**Exercise objective**
Give back every entry exactly as it is written, but not the pictures.

**Given data**

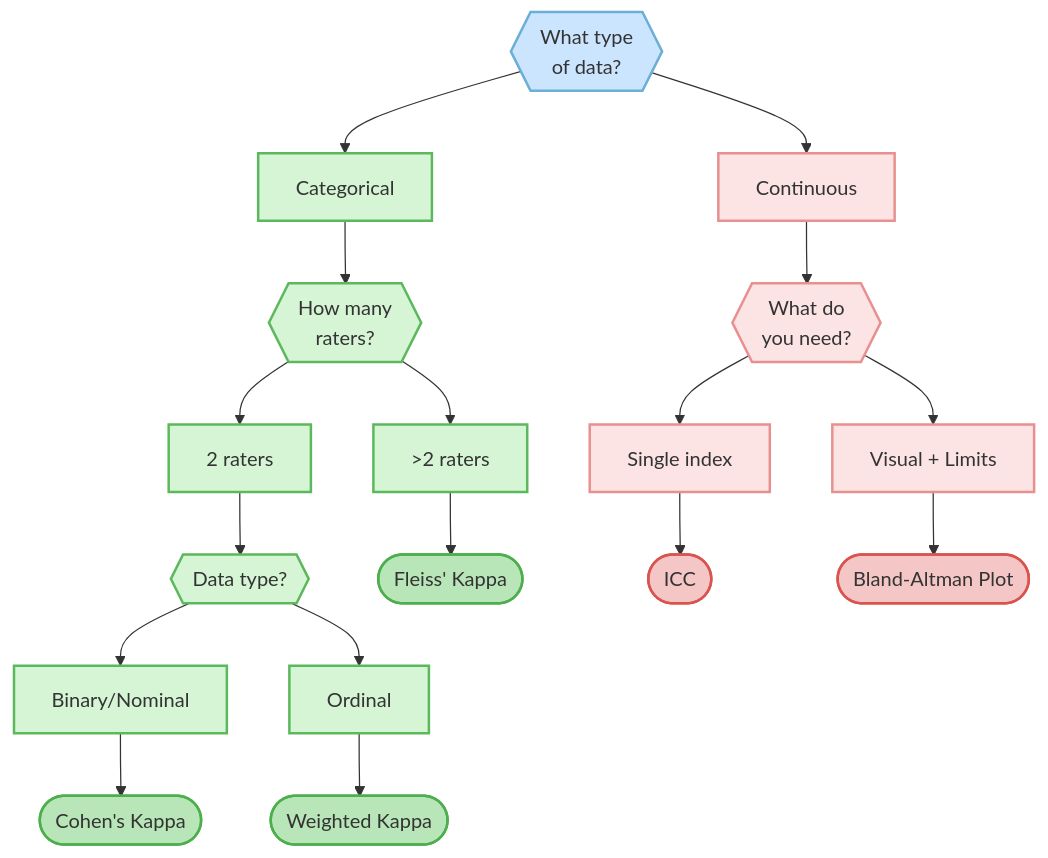
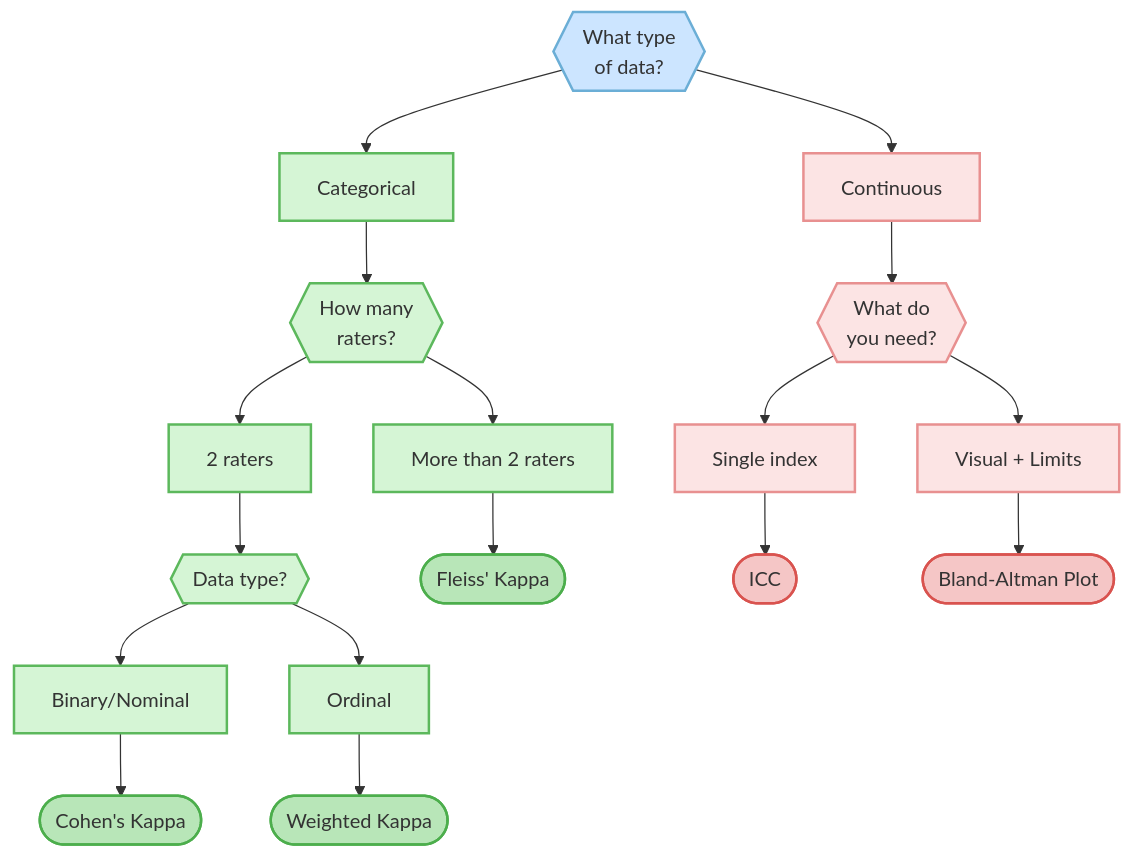
One commit to EricFu1120/EricFu1120.github.io changed the diagram in _posts/2026-01-10-which-agreement-method.md. Above: the diagram before and after it, drawn with Mermaid. The commit also changed other lines of this file, not shown here.

Commit message:
fix table and flowchart

````diff
--- a/_posts/2026-01-10-which-agreement-method.md
+++ b/_posts/2026-01-10-which-agreement-method.md
@@ -30,38 +32,38 @@
 ```mermaid
 flowchart TB
-    A{{"What type<br/>of data?"}}
+    A{{"What type<br>of data?"}}
     A --> B["Categorical"]
     A --> C["Continuous"]
     
-    B --> D{{"How many<br/>raters?"}}
+    B --> D{{"How many<br>raters?"}}
     D --> E["2 raters"]
-    D --> F[">2 raters"]
+    D --> F["More than 2 raters"]
     
     E --> G{{"Data type?"}}
     G --> H["Binary/Nominal"]
     G --> I["Ordinal"]
     
     H --> J(["Cohen's Kappa"])
     I --> K(["Weighted Kappa"])
     F --> L(["Fleiss' Kappa"])
     
-    C --> M{{"What do<br/>you need?"}}
+    C --> M{{"What do<br>you need?"}}
     M --> N["Single index"]
     M --> O["Visual + Limits"]
     
     N --> P(["ICC"])
     O --> Q(["Bland-Altman Plot"])
     
     %% Styling
     classDef decision fill:#cce5ff,stroke:#6baed6,stroke-width:2px
     classDef catNode fill:#d5f5d5,stroke:#5cb85c,stroke-width:2px
     classDef catMethod fill:#b8e6b8,stroke:#4cae4c,stroke-width:2px
     classDef contNode fill:#fce4e4,stroke:#e89090,stroke-width:2px
     classDef contMethod fill:#f5c6c6,stroke:#d9534f,stroke-width:2px
     
     class A decision
     class B,D,E,F,G,H,I catNode
     class J,K,L catMethod
     class C,M,N,O contNode
     class P,Q contMethod
 ```
````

**Exercise output**
One commit to EricFu1120/EricFu1120.github.io changed the diagram in _posts/2026-01-10-which-agreement-method.md. Above: the diagram before and after it, drawn with Mermaid. The commit also changed other lines of this file, not shown here.

Commit message:
fix table and flowchart

````diff
--- a/_posts/2026-01-10-which-agreement-method.md
+++ b/_posts/2026-01-10-which-agreement-method.md
@@ -30,38 +32,38 @@
 ```mermaid
 flowchart TB
-    A{{"What type<br/>of data?"}}
+    A{{"What type<br>of data?"}}
     A --> B["Categorical"]
     A --> C["Continuous"]
     
-    B --> D{{"How many<br/>raters?"}}
+    B --> D{{"How many<br>raters?"}}
     D --> E["2 raters"]
-    D --> F[">2 raters"]
+    D --> F["More than 2 raters"]
     
     E --> G{{"Data type?"}}
     G --> H["Binary/Nominal"]
     G --> I["Ordinal"]
     
     H --> J(["Cohen's Kappa"])
     I --> K(["Weighted Kappa"])
     F --> L(["Fleiss' Kappa"])
     
-    C --> M{{"What do<br/>you need?"}}
+    C --> M{{"What do<br>you need?"}}
     M --> N["Single index"]
     M --> O["Visual + Limits"]
     
     N --> P(["ICC"])
     O --> Q(["Bland-Altman Plot"])
     
     %% Styling
     classDef decision fill:#cce5ff,stroke:#6baed6,stroke-width:2px
     classDef catNode fill:#d5f5d5,stroke:#5cb85c,stroke-width:2px
     classDef catMethod fill:#b8e6b8,stroke:#4cae4c,stroke-width:2px
     classDef contNode fill:#fce4e4,stroke:#e89090,stroke-width:2px
     classDef contMethod fill:#f5c6c6,stroke:#d9534f,stroke-width:2px
     
     class A decision
     class B,D,E,F,G,H,I catNode
     class J,K,L catMethod
     class C,M,N,O contNode
     class P,Q contMethod
 ```
````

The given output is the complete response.